MANILA - The Philippine Air Force (PAF) is acquiring three modern flight simulators for P246.4 million to help pilots operate efficiently the soon-to-be-delivered T-50 fighter jets from South Korea.
The Department of National Defense (DND) said it is bidding out the project designed to enhance the operational capability of the PAF.
“This will allow pilots an almost full sensory experience that can aid improving flight instruction, enhancing proficiency, minimizing risks associated with emergency procedures training, reducing accidents, filling up downtimes, and saving on aircraft operational and maintenance costs,” Defense Undersecretary Efren Fernandez, chair of the Bids and Award Committee for the project, said.
“The DND and the Armed Forces of the Philippines now invite bids from eligible bidders for the Full Motion Flight Simulator Acquisition Project. Delivery of the goods is required within a period of 600 calendar days from the opening of the Letter of Credit (LC),” Fernandez said.
Sources said the government is set to acquire more fighter jets from other countries.
Prior to the opening of the bid for the simulator project on Feb. 10, a pre-bid conference will be held on Jan. 27 at the DND BAC Conference Room at Camp Aguinaldo.
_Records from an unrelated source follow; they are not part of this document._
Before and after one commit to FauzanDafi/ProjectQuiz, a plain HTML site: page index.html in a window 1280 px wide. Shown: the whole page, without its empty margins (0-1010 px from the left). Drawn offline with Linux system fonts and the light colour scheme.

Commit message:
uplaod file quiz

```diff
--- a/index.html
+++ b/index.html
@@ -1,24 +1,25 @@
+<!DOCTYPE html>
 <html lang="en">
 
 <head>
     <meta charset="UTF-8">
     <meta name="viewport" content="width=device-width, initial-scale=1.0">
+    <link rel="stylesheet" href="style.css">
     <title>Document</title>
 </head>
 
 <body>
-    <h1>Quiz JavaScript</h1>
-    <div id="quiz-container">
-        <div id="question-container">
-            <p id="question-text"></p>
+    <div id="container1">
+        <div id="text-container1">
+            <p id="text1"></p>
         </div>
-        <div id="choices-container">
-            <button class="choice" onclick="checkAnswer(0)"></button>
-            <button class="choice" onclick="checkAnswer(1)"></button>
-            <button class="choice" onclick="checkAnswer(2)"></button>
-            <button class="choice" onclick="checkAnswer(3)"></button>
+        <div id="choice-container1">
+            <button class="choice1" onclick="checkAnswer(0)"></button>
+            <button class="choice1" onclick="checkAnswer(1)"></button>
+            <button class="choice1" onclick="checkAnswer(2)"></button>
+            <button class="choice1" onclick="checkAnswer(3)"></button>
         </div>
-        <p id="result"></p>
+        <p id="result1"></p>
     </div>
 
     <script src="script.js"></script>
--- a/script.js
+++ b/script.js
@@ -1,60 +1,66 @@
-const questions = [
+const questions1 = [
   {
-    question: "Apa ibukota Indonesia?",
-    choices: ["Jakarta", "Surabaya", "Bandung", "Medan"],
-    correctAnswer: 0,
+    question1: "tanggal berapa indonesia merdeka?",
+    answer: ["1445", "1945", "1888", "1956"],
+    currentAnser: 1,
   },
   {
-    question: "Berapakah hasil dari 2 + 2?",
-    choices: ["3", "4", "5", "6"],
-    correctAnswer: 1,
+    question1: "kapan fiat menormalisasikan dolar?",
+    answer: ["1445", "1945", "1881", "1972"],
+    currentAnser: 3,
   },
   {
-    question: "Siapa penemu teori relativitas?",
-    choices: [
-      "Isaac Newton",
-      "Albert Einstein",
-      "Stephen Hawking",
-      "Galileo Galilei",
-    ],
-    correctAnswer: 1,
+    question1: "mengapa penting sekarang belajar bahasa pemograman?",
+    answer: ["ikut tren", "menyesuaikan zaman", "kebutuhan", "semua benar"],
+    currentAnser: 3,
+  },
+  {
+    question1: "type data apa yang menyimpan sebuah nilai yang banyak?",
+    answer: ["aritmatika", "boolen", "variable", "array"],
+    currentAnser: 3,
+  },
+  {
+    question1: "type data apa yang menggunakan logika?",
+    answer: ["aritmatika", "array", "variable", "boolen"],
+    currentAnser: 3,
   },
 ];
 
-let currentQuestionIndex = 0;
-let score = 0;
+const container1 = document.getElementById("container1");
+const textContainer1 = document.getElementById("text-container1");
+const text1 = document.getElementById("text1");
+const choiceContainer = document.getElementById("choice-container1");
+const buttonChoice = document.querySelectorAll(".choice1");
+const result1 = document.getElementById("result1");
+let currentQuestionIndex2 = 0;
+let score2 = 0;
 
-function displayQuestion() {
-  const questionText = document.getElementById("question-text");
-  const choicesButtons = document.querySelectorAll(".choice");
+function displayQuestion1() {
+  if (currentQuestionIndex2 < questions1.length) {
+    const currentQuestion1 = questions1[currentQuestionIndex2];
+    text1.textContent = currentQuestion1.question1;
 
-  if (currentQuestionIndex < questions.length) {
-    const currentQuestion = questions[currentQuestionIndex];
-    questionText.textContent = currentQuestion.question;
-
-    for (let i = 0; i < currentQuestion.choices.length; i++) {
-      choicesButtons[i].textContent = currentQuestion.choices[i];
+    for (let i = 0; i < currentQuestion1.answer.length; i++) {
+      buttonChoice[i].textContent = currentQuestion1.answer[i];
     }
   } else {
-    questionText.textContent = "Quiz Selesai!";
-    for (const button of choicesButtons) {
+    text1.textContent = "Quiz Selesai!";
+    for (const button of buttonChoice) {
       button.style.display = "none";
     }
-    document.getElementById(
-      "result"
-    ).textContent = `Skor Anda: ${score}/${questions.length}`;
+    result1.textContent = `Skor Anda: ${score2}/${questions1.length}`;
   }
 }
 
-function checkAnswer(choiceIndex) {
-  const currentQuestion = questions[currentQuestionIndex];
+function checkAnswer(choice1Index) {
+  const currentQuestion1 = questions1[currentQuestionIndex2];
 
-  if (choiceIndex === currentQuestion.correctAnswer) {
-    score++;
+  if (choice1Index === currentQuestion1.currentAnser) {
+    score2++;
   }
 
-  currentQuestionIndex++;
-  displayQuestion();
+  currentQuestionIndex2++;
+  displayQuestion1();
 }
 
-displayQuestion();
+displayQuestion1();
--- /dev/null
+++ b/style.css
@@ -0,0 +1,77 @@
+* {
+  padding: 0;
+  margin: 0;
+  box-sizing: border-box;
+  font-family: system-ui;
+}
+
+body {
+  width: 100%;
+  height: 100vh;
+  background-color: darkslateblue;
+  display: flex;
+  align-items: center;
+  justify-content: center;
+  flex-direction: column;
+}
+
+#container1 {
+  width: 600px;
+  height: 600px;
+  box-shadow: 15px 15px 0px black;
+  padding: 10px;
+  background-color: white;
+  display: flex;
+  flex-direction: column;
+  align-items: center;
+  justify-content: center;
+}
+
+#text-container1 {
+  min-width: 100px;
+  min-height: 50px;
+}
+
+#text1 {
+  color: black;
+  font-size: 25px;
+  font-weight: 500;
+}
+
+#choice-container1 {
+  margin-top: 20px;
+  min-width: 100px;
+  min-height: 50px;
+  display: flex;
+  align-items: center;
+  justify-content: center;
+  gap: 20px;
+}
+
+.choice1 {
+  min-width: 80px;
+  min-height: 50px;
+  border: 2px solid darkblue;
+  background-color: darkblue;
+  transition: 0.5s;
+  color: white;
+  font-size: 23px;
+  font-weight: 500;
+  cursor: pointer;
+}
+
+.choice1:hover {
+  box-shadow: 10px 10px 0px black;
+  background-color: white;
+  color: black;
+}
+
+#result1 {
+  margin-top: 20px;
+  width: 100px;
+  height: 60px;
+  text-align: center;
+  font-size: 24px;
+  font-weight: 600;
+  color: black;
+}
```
“The DND and the AFP reserves the right to accept or reject any bid, to annul the bidding process, and to reject all bids at any time prior to the contract award, without thereby incurring any liability to the affected bidder or bidders,” Fernandez said.
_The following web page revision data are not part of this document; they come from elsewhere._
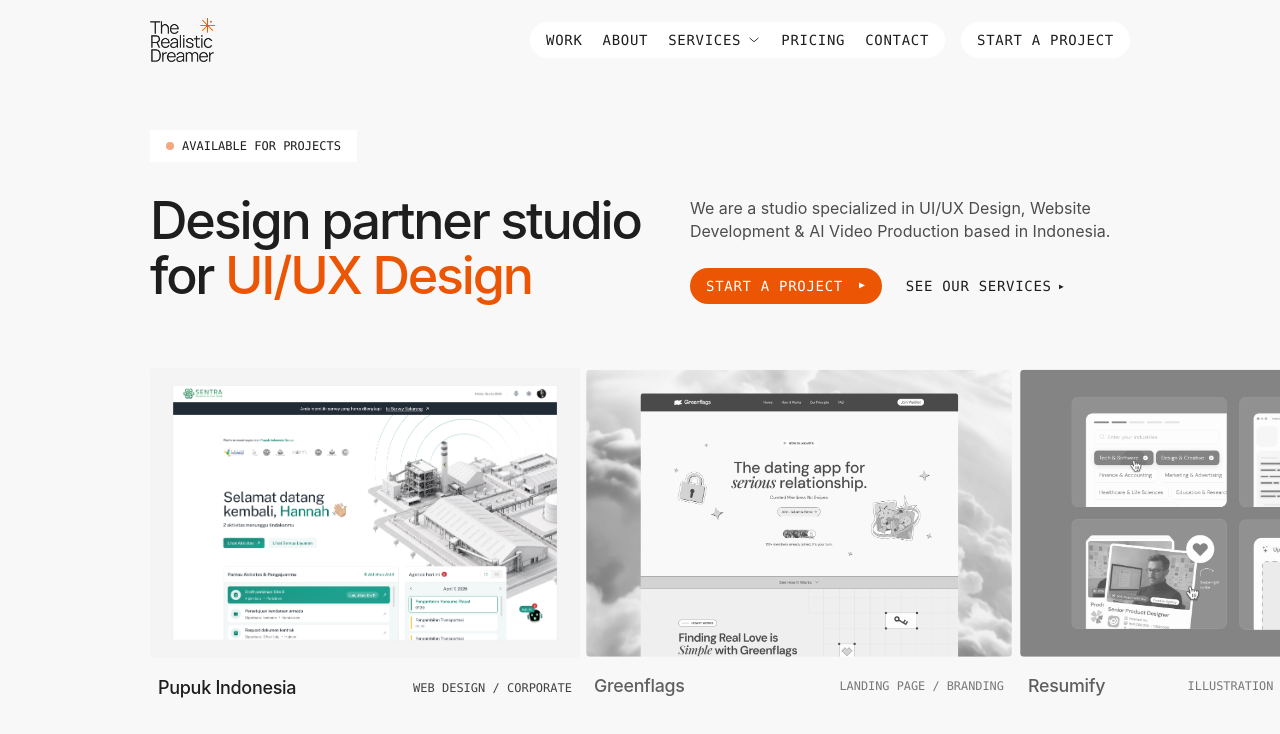
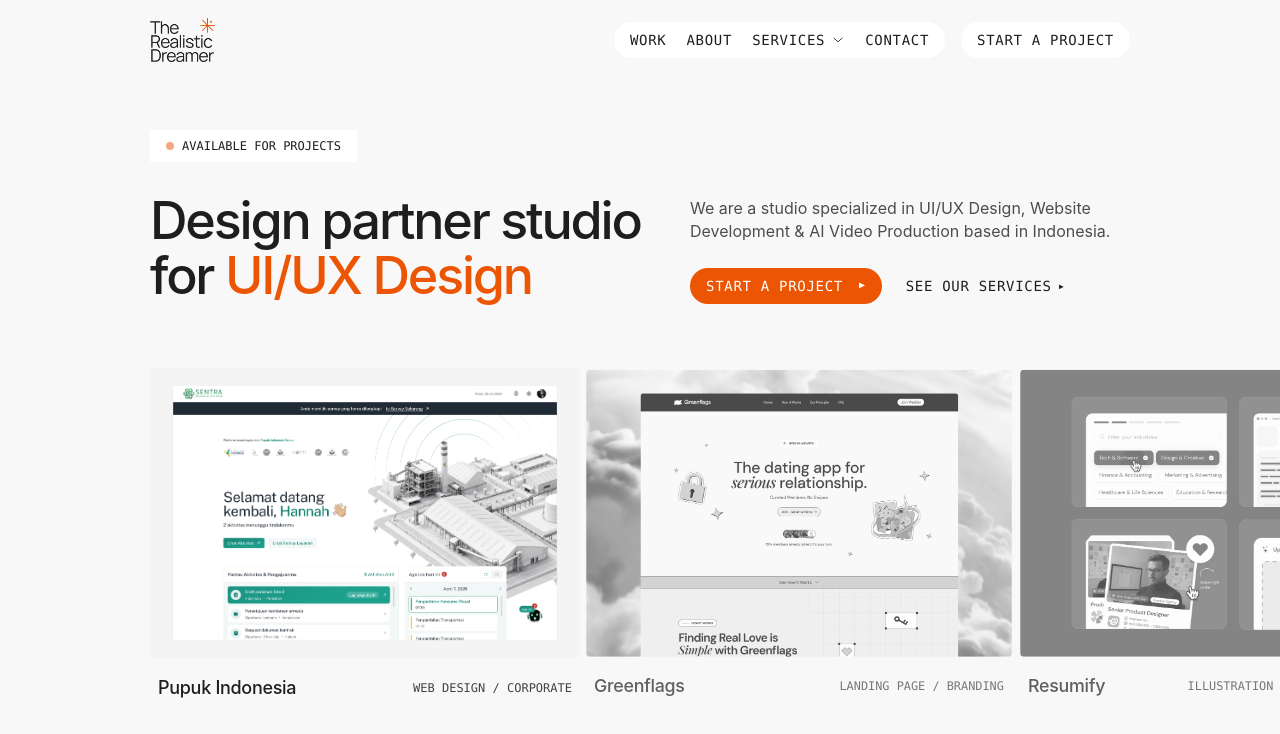
Before and after one commit to trd-creative-studio/company-profile-version2, a React (Vite) app: page / in a window 1280 px wide. Shown: the top 734 px of the page. Built offline with nearby package versions, Linux system fonts and the light colour scheme; a web font is replaced by a local one.

Commit message:
feat: add rotating service text animation to hero section and comment out pricing link in navbar

```diff
--- a/src/app/components/sections/Hero.tsx
+++ b/src/app/components/sections/Hero.tsx
@@ -142,6 +142,55 @@
         </span>
       </div>
     </div>
+  );
+}
+
+const ROTATING_SERVICES = [
+  "UI/UX Design",
+  "Web Development",
+  "AI Video Production",
+];
+
+function RotatingServiceText() {
+  const [index, setIndex] = useState(0);
+
+  useEffect(() => {
+    const interval = setInterval(() => {
+      setIndex((prev) => (prev + 1) % ROTATING_SERVICES.length);
+    }, 2000);
+
+    return () => clearInterval(interval);
+  }, []);
+
+  return (
+    <span className="inline-inline-flex relative [perspective:600px] align-bottom">
+      <style>{`
+        @keyframes text3DTwistIn {
+          0% {
+            opacity: 0;
+            transform: rotateX(-90deg) rotateY(-6deg) translateY(20px);
+            transform-origin: 50% 100%;
+          }
+          65% {
+            opacity: 1;
+            transform: rotateX(8deg) rotateY(1deg) translateY(-2px);
+          }
+          100% {
+            opacity: 1;
+            transform: rotateX(0deg) rotateY(0deg) translateY(0px);
+          }
+        }
+      `}</style>
+      <span
+        key={index}
+        className="inline-block text-[#eb5503] transform-gpu origin-bottom"
+        style={{
+          animation: "text3DTwistIn 1000ms cubic-bezier(0.16, 1, 0.3, 1) forwards",
+        }}
+      >
+        {ROTATING_SERVICES[index]}
+      </span>
+    </span>
   );
 }
 
@@ -323,7 +372,7 @@
                 className="font-sans font-regular leading-[1.05] text-[#1e1e1e] text-[36px] sm:text-[48px] md:text-[56px] lg:text-[52px] tracking-[-1.5px] md:tracking-[-2.2px] max-w-[640px]"
               >
                 Design partner studio <br />
-                for <span className="text-[#eb5503]">UI/UX Design</span>
+                for <RotatingServiceText />
               </h1>
 
               {/* Right Paragraph & Action Buttons */}
--- a/src/app/components/sections/Navbar.tsx
+++ b/src/app/components/sections/Navbar.tsx
@@ -265,12 +265,12 @@
                 />
               </div>
 
-              <span
+              {/* <span
                 onClick={() => handleScroll("pricing")}
                 className="font-mono font-medium text-[#1e1e1e] text-xs md:text-sm tracking-wider cursor-pointer hover:opacity-60 transition-opacity"
               >
                 PRICING
-              </span>
+              </span> */}
 
               <span
                 onClick={() => {
```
The defense department is also bidding out a P149-million contract for the construction of Air Force facilities in Tawi-Tawi and Palawan as part of the military’s upgrade of its maritime defense and rescue capabilities in the West Philippine Sea and Sulu Sea.
The DND has also signed an P888-million contract with Israeli defense contractor Elbit Systems Land and C41 for the acquisition of 28 armored infantry vehicles to boost the fighting capability of the 80,000-strong Philippine Army (PA).
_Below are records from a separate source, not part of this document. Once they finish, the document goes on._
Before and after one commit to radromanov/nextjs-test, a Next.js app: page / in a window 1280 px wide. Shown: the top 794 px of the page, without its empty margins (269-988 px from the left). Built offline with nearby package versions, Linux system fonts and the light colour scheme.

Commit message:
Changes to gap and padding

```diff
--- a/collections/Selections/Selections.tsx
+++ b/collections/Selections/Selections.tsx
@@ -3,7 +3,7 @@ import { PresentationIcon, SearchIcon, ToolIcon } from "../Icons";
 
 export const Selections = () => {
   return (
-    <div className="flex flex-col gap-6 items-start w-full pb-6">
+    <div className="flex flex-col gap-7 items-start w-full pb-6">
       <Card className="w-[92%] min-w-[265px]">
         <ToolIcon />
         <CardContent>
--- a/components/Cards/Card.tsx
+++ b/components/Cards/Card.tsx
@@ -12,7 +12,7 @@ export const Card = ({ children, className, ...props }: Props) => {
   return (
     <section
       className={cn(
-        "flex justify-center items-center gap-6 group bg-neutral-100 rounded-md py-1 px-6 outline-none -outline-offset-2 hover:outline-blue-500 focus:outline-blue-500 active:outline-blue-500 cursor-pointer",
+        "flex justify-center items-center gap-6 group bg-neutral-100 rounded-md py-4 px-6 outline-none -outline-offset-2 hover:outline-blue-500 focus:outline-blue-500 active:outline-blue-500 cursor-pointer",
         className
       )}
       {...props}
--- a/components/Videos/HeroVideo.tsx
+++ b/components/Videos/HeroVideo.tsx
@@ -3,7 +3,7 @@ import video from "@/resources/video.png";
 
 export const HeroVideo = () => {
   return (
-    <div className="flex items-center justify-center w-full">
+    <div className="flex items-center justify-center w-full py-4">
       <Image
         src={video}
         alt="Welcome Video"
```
Part of the project is retrofitting 24 of the army’s M113 armored personnel carriers with turrets from decommissioned Scorpion light reconnaissance tanks, transforming the M113s into fire support vehicles from merely “battle taxis.” Mounted on Scorpion’s turrets are 76mm cannon and 7.62mm machinegun.
The upgraded M113 fire support vehicle will also be equipped with a new fire control system and thermal imaging system.
Four of the M113s will have the capability of Infantry Fighting Vehicles (IFV) armed with 25mm automatic cannons. Six will be equipped with additional .50 caliber heavy machineguns.
The M113s will also get upgrades on their armor protection and amphibious capability.
The Israeli firm will throw in, for free, four M113 armored recovery and repair vehicles.
The Army expects to roll out the 28 combat vehicles by January 2015, said Defense Undersecretary Patrick Velez. At present, the Army is heavily dependent on 105mm and 155mm howitzers in providing fire support for troops battling Abu Sayyaf terrorists or communist rebels.